Transplant experts in Britain have accused China of removing organs from executed prisoners and selling them without prior consent of the prisoners and their families.
There is increasing evidence, which highlights that organs from executed prisoners are being removed for human transplantation purposes in an illegal way, according to reports of the British Transplantation Society (BTS). The number of organs harvested from prisoners is currently unknown. Although, the BTS said that the figure could be in the thousands.
'The British Transplantation Society condemns unreservedly any activity that transgresses an individual's human rights or involves the coercion of an individual to become an organ donor. The alleged use of organs from executed prisoners without consent is considered a breach of human rights and is an unacceptable practice,' said Stephen Wigmore, Chairman, BTS ethics committee. It further described the alleged sale of organs from executed prisoners as a 'lamentable practice'.
The human rights groups, worldwide, have criticized the hospitals that have turned to such barbaric organ sales and transplant procedures.
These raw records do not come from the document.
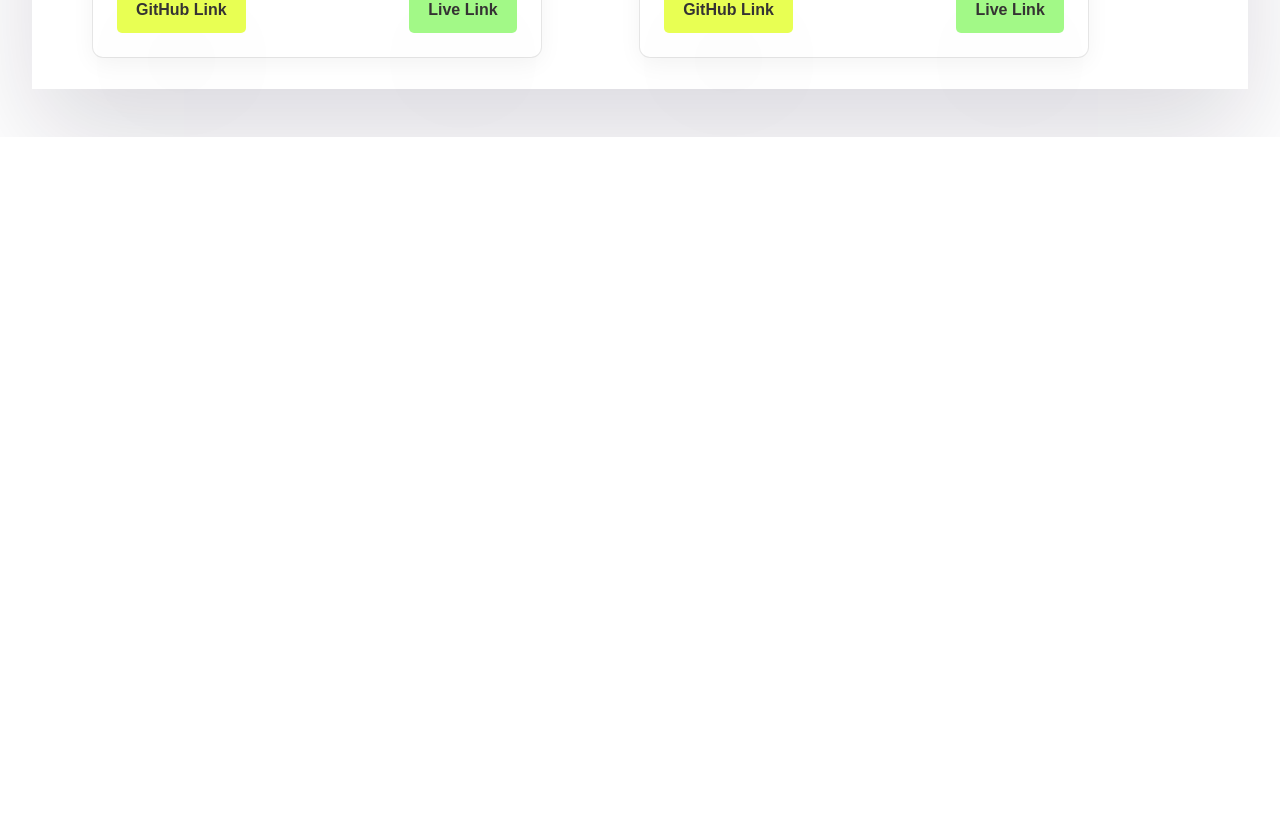
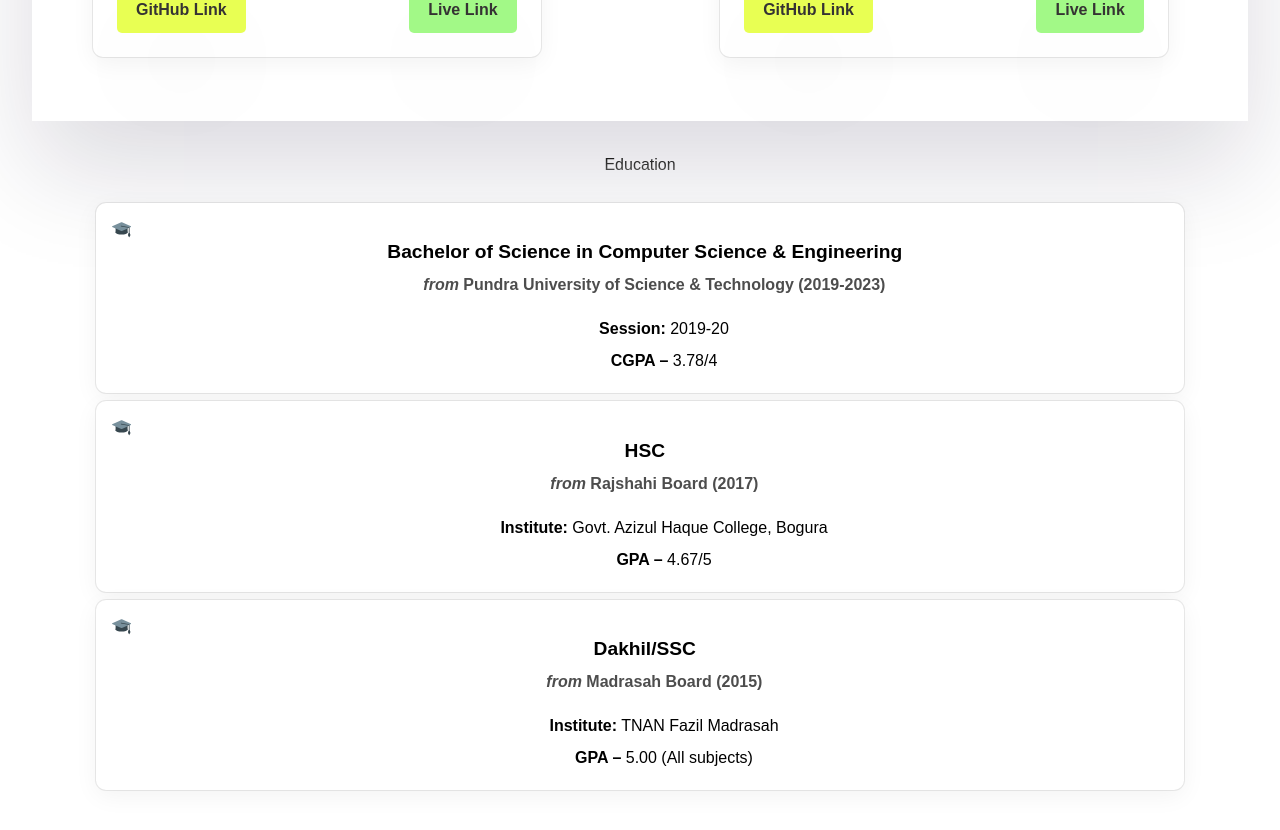
Before and after one commit to KausarAhmadTasin/portfolio, a React (Vite) app: page / in a window 1280 px wide. Shown: the part 1760-2590 px from the top of the page. Before the commit the page ends 1897 px from the top, so only its background shows below. Built offline with nearby package versions, Linux system fonts and the light colour scheme.

Commit message:
education section done

```diff
--- a/src/App.jsx
+++ b/src/App.jsx
@@ -2,6 +2,7 @@ import "./App.css";
 import Header from "./components/Header/Header";
 import Projects from "./components/Projects/Projects";
 import Skills from "./components/Skills/Skills";
+import Education from "./components/education/Education";
 
 function App() {
   return (
@@ -9,6 +10,7 @@ function App() {
       <Header />
       <Skills />
       <Projects />
+      <Education />
     </>
   );
 }
--- a/src/components/Projects/Projects.css
+++ b/src/components/Projects/Projects.css
@@ -1,6 +1,7 @@
 .projects-container {
-  margin-bottom: 1rem;
+  /* margin-bottom: 2rem; */
   padding: 2rem 0;
+  padding-bottom: 4rem;
   box-shadow: rgba(17, 12, 46, 0.15) 0px 48px 100px 0px;
 }
 
@@ -10,6 +11,7 @@
   margin: 0 auto;
   width: 90%;
   margin-top: 1rem;
+  gap: 10rem;
 }
 
 .proj-title {
@@ -109,7 +111,3 @@
   position: relative;
   right: 31px;
 }
-
-.details:hover + .arrow-icon {
-  color: #b9f9a5;
-}
--- /dev/null
+++ b/src/components/education/Education.css
@@ -0,0 +1,41 @@
+.edu-container {
+  padding: 2rem 4rem;
+}
+
+.edu-icon {
+  margin-right: 0.6rem;
+  /* font-size: 1.7rem; */
+}
+
+.education-titile {
+  margin-bottom: 1.6rem;
+}
+
+.edu-title {
+  font-size: 1.2rem;
+  font-weight: 600;
+}
+
+.single-edication {
+  border-radius: 10px;
+  margin-bottom: 0.5rem;
+  background-color: white;
+  padding: 1rem;
+  box-shadow: rgba(0, 0, 0, 0.05) 0px 6px 24px 0px,
+    rgba(0, 0, 0, 0.08) 0px 0px 0px 1px;
+}
+
+.institute {
+  font-size: 1rem;
+  margin-left: 1.8rem;
+  margin-top: 0.4rem;
+  font-weight: 600;
+  color: rgb(77, 77, 77);
+}
+
+.single-edication ul {
+  font-size: 1rem;
+  margin-left: 3rem;
+  margin-top: 1rem;
+  line-height: 2rem;
+}
--- /dev/null
+++ b/src/components/education/Education.jsx
@@ -0,0 +1,69 @@
+import "./Education.css";
+import { FcGraduationCap } from "react-icons/fc";
+
+const Education = () => {
+  return (
+    <div className="edu-container">
+      <h1 className="skill-title name-span education-titile">Education</h1>
+      <div className="single-edication">
+        <p className="edu-title">
+          <span className="edu-icon">
+            <FcGraduationCap />
+          </span>
+          Bachelor of Science in Computer Science & Engineering
+        </p>
+        <p className="institute">
+          <em>from </em>Pundra University of Science & Technology (2019-2023)
+        </p>
+        <ul>
+          <li>
+            <strong>Session:</strong> 2019-20
+          </li>
+          <li>
+            <strong>CGPA –</strong> 3.78/4
+          </li>
+        </ul>
+      </div>
+      <div className="single-edication">
+        <p className="edu-title">
+          <span className="edu-icon">
+            <FcGraduationCap />
+          </span>
+          HSC
+        </p>
+        <p className="institute">
+          <em>from </em>Rajshahi Board (2017)
+        </p>
+        <ul>
+          <li>
+            <strong>Institute:</strong> Govt. Azizul Haque College, Bogura
+          </li>
+          <li>
+            <strong>GPA –</strong> 4.67/5
+          </li>
+        </ul>
+      </div>
+      <div className="single-edication">
+        <p className="edu-title">
+          <span className="edu-icon">
+            <FcGraduationCap />
+          </span>
+          Dakhil/SSC
+        </p>
+        <p className="institute">
+          <em>from </em>Madrasah Board (2015)
+        </p>
+        <ul>
+          <li>
+            <strong>Institute:</strong> TNAN Fazil Madrasah
+          </li>
+          <li>
+            <strong>GPA –</strong> 5.00 (All subjects)
+          </li>
+        </ul>
+      </div>
+    </div>
+  );
+};
+
+export default Education;
```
Although China had said that it would streamline the transplant procedures by restricting the number of hospitals qualified to perform the transplantation and imposing a ban on human organ sales, nothing much has been put into practice.
Such practices in addition to reducing the dignity of life also increase the chances of transmission of diseases such as HIV/AIDS, Hepatitis B. Furthermore, they lead to an increased risk of organ failure, graft rejection and other transplant related complications owing to the poor compatibility.
Although instances of organs being stolen from executed prisoners have been reported from around the world, such cases against the law were rare. 'The same strict procedures apply to using organs from executed criminals as using them from deceased volunteer donors,' said a spokesperson for the Foreign Ministry.